McDonough, P. M. (1998). “Structuring college opportunities: A cross-case analysis or organizational cultures, climates, and habiti.” In C. A. Torres & T. R. Mitchell (Eds.), Sociology of education: Emerging perspectives, 181-210, Albany: SUNY Press.
The author studies the impact of the cultural background on students’ performance in college revealing differences between different cultural groups.
Paulsen, M.B. & P. J. Edward. (2002). “Social Class and College Costs: Examining the Financial Nexus between College Choice and Persistence.” Journal of Higher Education, 73(2), 189-197.
The authors reveal the wide gap between students belonging to different social classes. The authors argue that social class is an important factor preventing students from or admitting to higher education.
Every year many young people work hard to pass their school-leaving exams and enter a college. However, for many of them acquiring good marks is not the only worry. Unlike the lucky minority from wealthy families, they must also think about the ways of getting money to pay for their education.

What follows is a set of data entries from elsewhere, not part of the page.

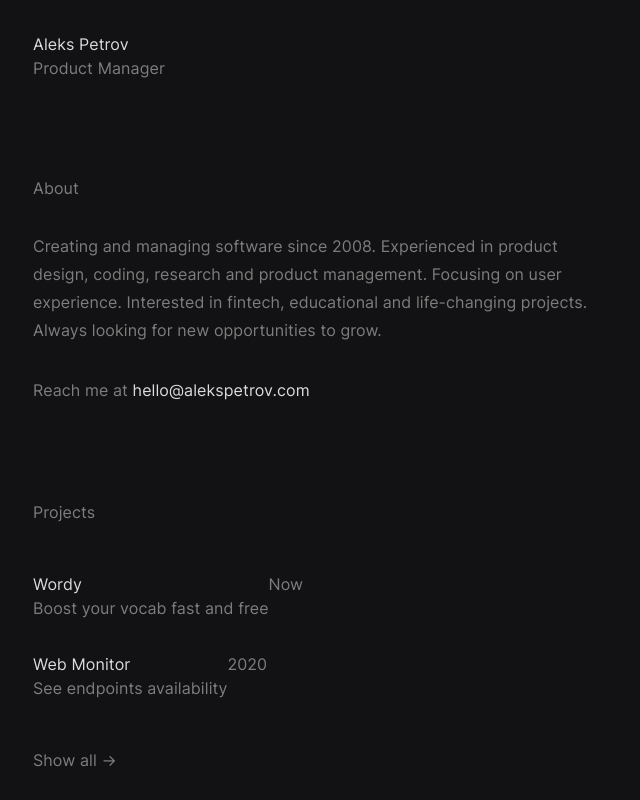
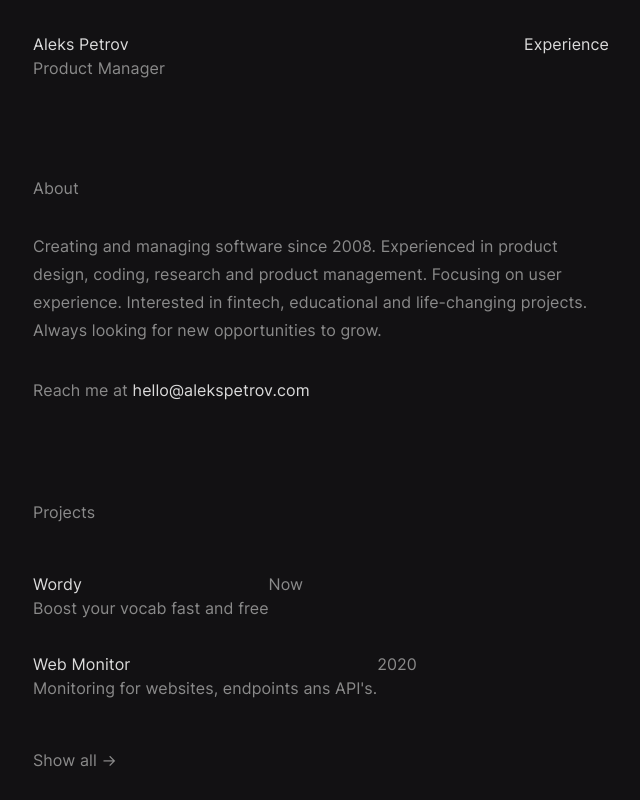
Before and after one commit to alekspetrov/alekspetrov-website, a Nuxt app: page / in a window 1280 px wide. Shown: the top 800 px of the page, without its empty margins (319-959 px from the left). Built offline with nearby package versions, Linux system fonts and the light colour scheme; no server answers.

Commit message:
fix some text issues and add experience page

```diff
--- a/assets/css/global.pcss
+++ b/assets/css/global.pcss
@@ -113,7 +113,7 @@ a {
   hr {
     border: 0;
     border-top: 1px solid var(--gray-900);
-    width: calc(var(--blog-content-width) / var(--golden-ratio-number));
+    max-width: var(--blog-content-width);
     margin: calc(var(--space-md) * 6) auto;
   }
 
@@ -162,7 +162,7 @@ a {
 
     figcaption {
       margin-top: var(--space-sm);
-      color: var(--gray-700);
+      color: var(--color-text-muted);
       text-align: center;
       font-size: var(--text-sm);
     }
@@ -284,3 +284,11 @@ a {
   border-radius: 4px;
   margin-bottom: var(--space-md);
 }
+
+.more-link {
+  transition: color var(--transition);
+
+  &:hover {
+    color: var(--color-text-base);
+  }
+}
--- a/assets/css/tokens.pcss
+++ b/assets/css/tokens.pcss
@@ -19,7 +19,7 @@
 
   /* Text */
   --color-text-base: hsl(270, 0%, 86%);
-  --color-text-muted: hsl(270, 0%, 49%);
+  --color-text-muted: hsl(270, 0%, 54%);
   --color-heading: hsl(270, 0%, 86%);
 
   /* Global background */
--- a/components/ContentDivider.vue
+++ b/components/ContentDivider.vue
@@ -1,3 +1,12 @@
 <template>
   <hr />
 </template>
+
+<style lang="postcss">
+hr {
+  border: 0;
+  border-top: 1px solid var(--gray-950);
+  max-width: var(--blog-content-width);
+  margin: calc(var(--space-md) * 6) auto;
+}
+</style>
--- a/components/ContentImage.vue
+++ b/components/ContentImage.vue
@@ -20,14 +20,14 @@ const srcset = imageSizes
 </script>
 
 <template>
-  <figure class="body-image">
+  <figure>
     <img
       :sizes="imageSizes"
       :srcset="srcset"
       :src="imageSrc"
       :alt="block.caption || imageId"
     />
-    <figcaption v-if="block.caption" class="body-image-caption">
+    <figcaption v-if="block.caption">
       {{ block.caption }}
     </figcaption>
   </figure>
--- a/components/PageHeader.vue
+++ b/components/PageHeader.vue
@@ -8,10 +8,10 @@ const props = defineProps({
 </script>
 
 <template>
-  <div class="page-header">
+  <header class="page-header">
     <h1>{{ typograph(title) }}</h1>
     <p>{{ text }}</p>
-  </div>
+  </header>
 </template>
 
 <style lang="postcss">
--- a/components/RowPosts.vue
+++ b/components/RowPosts.vue
@@ -7,13 +7,3 @@
     <NuxtLink to="/blog" class="more-link">Read all →</NuxtLink>
   </div>
 </template>
-
-<style lang="postcss">
-.cards-more-link {
-  color: var(--color-text-muted);
-
-  &:hover {
-    color: var(--color-text-base);
-  }
-}
-</style>
--- a/components/RowProjects.vue
+++ b/components/RowProjects.vue
@@ -12,7 +12,7 @@
       <NuxtLink to="/projects/web-monitoring" class="card card-row card-link">
         <div>
           <h3>Web Monitor</h3>
-          <p>See endpoints availability</p>
+          <p>Monitoring for websites, endpoints ans API's.</p>
         </div>
         <span>2020</span>
       </NuxtLink>
--- a/components/SiteHeader.vue
+++ b/components/SiteHeader.vue
@@ -21,9 +21,9 @@ const role =
       <NuxtLink to="/" class="site-name">Aleks Petrov</NuxtLink>
       <p>{{ role }}</p>
     </div>
-    <!-- <div class="main-nav">
-      <NuxtLink to="/blog" class="nav-item">Menu</NuxtLink>
-    </div> -->
+    <div class="main-nav">
+      <NuxtLink to="/experience" class="nav-item">Experience</NuxtLink>
+    </div>
   </div>
 </template>
 
@@ -40,9 +40,13 @@ const role =
 }
 
 .main-nav {
+  color: var(--color-text-base);
   display: flex;
   align-items: start;
   gap: 30px;
+
+  &:hover {
+  }
 }
 
 .nav-item:hover {
--- a/pages/experience.vue
+++ b/pages/experience.vue
@@ -12,9 +12,9 @@ useHead({
 
 <template>
   <NuxtLayout name="blog">
-    <PageHeader class="wrapper-sm" title="Experience" />
+    <PageHeader class="wrapper-sm" title="Work Experience" />
     <div class="wrapper-sm">
-      <BlockExperience />
+      <RowExperience />
     </div>
   </NuxtLayout>
 </template>
--- a/pages/projects/web-monitoring.vue
+++ b/pages/projects/web-monitoring.vue
@@ -15,7 +15,7 @@ useHead({
     <PageHeader
       class="wrapper-sm"
       title="Web Monitoring"
-      text="Made for internal teams to see if websites available realtime."
+      text="Internal usage monitoring for websites, endpoints ans API's."
     />
     <div class="article-layout">
       <figure class="article-item-full">
```
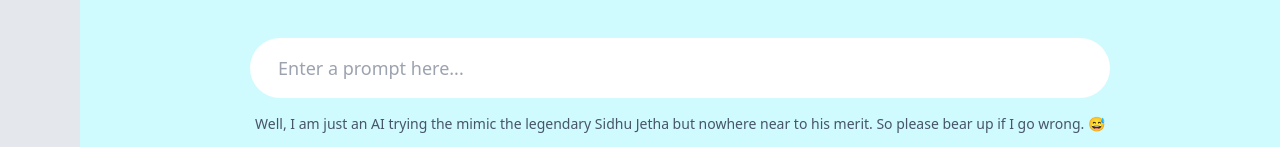
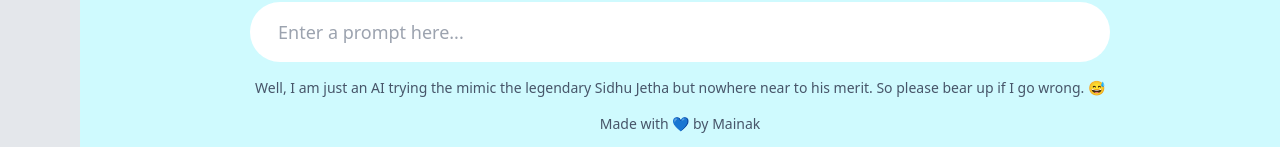
Before and after one commit to MainakVerse/sidhu-jetha-ai, a React (Vite) app: page / in a window 1280 px wide. Shown: the part 650-797 px from the top of the page. Built offline with nearby package versions, Linux system fonts and the light colour scheme; no server answers.

Commit message:
Update MainContent.jsx

```diff
--- a/src/components/MainContent.jsx
+++ b/src/components/MainContent.jsx
@@ -137,6 +137,9 @@ const MainContent = () => {
           <p className="text-sm my-4 mx-auto text-center font-[500] text-slate-600">
             Well, I am just an AI trying the mimic the legendary Sidhu Jetha but nowhere near to his merit. So please bear up if I go wrong. 😅
           </p>
+          <p className="text-sm my-4 mx-auto text-center font-[500] text-slate-600">
+            Made with 💙 by Mainak
+          </p>
         </div>
       </div>
     </div>
```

The government claims that free education is impossible, as there is no possibility to subsidize the universities and colleges with the budget funds. Moreover, when education is fully supported financially by the state, colleges lose their independence and the spirit of democracy and freedom. They also consider that students have a lot of opportunities to obtain the money they need. They can get a scholarship if they are really talented. They can work during their university years. Or they can also take a loan from a bank, which they will pay back after they have started working.
Despite the numerous possibilities, for many students the cost of the education is still too high. Scholarships are very unlikely to cover the total cost and students who manage to obtain one successfully still have to work to earn their living. Earning enough money to pay for your college education is next to impossible with a part-time job, while working full-time leaves students with no time to study, which means that the money is actually wasted. And a bank loan is so huge that students have to pay it back for many years.
To sum up, the cost of college is too high for many talented young people and this prevents them from getting higher education, which means our society actually loses potential professionals. I strongly believe that the state must take an active role in supporting education and if not make it free, provide enough money to reduce the cost at least by half.